"The square timbers, that are 4 to 6 inches by 6 X 8, are used for buyers that re-saw it into pieces for landscaping, furniture and pallets. Much of that timber is sold in Texas, California, Arizona, Phoenix and Mexico," Martin said. "There are car companies and steel manufacturers near the border that need heavier pallets than the 2 X 4 wood boards.
Tree boxes for Valley nurseries are the next large market. The mill makes a range of sizes, to fit the customers' needs. SFP has a line of private label top soil, potting soil and other bagged mulch products and the Scotts Company purchases the bark nuggets for their bags of mulch in large, small and medium bark pieces. The bark keeps moisture from escaping tree wells throughout the west in the hot summer months, while providing an aesthetically pleasing landscaping decoration.
Wood chips that are made into fuel pellets for home heating and industrial users are also a fast growing market.
"Industrial users need to use enough 'co-fire' materials to get their green credit," Martin explained.
The combination of coal and wood for a green credit requires them to utilize at least 20 percent of the energy from wood. This is such a fast growing commodity that SFP is in the planning stages of building a wood fuel pellet facility.

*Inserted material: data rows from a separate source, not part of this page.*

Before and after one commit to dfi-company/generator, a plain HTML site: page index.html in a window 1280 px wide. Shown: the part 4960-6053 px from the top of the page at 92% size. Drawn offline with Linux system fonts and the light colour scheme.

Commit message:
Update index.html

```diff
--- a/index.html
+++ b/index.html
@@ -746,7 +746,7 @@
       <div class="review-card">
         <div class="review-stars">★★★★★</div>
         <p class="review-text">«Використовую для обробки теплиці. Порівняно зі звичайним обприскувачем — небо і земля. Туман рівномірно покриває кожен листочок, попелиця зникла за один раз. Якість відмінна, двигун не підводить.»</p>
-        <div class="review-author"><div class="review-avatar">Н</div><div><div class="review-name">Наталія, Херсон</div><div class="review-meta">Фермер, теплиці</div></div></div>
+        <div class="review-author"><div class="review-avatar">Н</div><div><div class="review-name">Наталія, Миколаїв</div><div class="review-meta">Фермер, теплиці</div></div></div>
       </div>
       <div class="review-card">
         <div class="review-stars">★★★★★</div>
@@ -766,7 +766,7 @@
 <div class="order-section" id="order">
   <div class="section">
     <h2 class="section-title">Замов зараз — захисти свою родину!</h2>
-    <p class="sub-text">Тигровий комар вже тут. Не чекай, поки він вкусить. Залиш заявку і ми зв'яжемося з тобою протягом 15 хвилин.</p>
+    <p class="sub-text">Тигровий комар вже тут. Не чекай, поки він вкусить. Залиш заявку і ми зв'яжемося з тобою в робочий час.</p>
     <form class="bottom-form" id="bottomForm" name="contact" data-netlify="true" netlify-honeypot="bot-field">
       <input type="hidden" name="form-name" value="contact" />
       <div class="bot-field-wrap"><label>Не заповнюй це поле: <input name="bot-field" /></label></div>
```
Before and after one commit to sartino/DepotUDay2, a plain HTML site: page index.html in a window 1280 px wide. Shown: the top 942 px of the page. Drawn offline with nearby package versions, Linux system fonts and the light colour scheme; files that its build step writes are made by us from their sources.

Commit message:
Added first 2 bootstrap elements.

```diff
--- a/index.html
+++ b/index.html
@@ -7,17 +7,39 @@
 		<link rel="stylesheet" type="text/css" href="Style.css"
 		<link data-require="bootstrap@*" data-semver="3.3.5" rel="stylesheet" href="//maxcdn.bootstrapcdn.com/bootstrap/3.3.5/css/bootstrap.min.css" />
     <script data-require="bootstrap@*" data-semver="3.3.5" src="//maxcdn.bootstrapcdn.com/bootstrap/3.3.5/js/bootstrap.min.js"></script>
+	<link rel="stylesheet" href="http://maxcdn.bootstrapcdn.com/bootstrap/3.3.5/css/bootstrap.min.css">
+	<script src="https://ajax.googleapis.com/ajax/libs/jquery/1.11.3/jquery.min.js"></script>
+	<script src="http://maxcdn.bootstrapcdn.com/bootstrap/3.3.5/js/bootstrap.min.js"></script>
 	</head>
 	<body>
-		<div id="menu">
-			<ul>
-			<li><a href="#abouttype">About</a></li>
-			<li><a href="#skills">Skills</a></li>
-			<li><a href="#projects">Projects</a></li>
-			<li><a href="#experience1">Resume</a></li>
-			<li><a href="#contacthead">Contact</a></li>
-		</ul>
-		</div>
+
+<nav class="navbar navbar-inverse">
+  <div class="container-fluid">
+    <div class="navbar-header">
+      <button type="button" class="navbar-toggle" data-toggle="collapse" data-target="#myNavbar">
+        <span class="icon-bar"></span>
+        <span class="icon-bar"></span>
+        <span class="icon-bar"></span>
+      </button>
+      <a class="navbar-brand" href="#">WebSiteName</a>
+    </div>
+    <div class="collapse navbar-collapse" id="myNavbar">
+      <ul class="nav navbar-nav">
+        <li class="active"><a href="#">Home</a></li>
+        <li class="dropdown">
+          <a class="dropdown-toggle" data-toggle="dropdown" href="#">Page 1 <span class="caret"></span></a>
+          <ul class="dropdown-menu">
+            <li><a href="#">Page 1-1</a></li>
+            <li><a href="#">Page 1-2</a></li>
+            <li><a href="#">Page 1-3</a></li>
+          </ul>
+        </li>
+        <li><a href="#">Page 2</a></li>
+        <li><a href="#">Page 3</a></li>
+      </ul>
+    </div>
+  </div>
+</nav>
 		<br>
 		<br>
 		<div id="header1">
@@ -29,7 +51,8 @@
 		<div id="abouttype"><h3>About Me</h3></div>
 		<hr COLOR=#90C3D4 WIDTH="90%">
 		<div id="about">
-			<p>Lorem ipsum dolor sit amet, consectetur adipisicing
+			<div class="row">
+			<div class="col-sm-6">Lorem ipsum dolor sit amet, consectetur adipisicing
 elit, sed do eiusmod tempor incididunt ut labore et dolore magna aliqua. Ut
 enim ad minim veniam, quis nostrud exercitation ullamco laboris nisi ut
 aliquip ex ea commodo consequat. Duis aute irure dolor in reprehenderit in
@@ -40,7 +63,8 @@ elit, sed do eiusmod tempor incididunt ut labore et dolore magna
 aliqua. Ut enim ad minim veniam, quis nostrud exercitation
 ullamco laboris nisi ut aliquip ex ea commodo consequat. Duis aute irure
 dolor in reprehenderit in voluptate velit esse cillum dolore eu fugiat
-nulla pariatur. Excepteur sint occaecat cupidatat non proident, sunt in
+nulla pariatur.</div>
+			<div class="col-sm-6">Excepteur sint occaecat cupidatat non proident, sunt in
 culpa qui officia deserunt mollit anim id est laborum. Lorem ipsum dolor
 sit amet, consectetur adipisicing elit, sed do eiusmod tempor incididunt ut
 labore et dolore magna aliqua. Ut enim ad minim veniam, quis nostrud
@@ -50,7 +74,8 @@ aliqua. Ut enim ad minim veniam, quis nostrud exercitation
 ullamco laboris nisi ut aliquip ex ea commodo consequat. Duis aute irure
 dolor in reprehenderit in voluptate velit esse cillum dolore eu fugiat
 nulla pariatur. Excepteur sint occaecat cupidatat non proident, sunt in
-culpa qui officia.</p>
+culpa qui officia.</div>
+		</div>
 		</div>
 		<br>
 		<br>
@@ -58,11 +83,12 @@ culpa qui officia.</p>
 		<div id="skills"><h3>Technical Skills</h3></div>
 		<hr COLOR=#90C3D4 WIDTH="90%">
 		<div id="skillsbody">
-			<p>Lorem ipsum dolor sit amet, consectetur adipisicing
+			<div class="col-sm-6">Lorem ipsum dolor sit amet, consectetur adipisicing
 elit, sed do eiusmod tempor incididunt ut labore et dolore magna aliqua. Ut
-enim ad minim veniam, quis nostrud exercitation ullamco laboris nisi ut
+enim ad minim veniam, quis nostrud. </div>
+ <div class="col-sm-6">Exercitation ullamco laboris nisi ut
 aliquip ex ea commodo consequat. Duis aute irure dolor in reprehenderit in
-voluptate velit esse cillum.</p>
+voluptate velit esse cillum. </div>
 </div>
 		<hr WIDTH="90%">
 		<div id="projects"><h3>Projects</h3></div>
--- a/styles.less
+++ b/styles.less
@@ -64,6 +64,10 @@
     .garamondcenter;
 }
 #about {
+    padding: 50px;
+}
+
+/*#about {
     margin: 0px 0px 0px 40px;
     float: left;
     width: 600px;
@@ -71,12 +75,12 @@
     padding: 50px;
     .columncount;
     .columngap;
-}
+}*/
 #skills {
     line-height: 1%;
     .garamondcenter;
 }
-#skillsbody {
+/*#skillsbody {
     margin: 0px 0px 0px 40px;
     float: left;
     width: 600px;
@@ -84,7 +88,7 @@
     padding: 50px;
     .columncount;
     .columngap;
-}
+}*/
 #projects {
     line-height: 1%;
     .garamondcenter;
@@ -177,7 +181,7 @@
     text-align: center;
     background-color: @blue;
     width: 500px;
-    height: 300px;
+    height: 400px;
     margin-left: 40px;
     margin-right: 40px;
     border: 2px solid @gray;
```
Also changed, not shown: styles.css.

There is the huge bed of decomposing chips and sawdust that lies around the mill.
"The future of the smaller chips and sawdust is to be palletized, sold bulk, chipped and shaved for horse stall bedding, or another use we haven't heard of yet." Martin said.
Martin is enthusiastic when he talks about the vision his company has for creating a marketing plan for the multiple uses for wood products. He walks through the carpet of fragrant wood chips, with his black dog, Precious, that his wife Jannie named, trotting behind. His enjoyment of forest products is evident. Although he will be traveling to Canada with his wife and one-year-old baby next week, and visiting the rich Canadian forest he was born in, he looks about the neatly organized wood cutting operation that sits on 120 acres in Ash Fork.
"People will continually come up with new wood product ideas, market them and much of this wood we will be harvesting will sell in new forms," Martin said.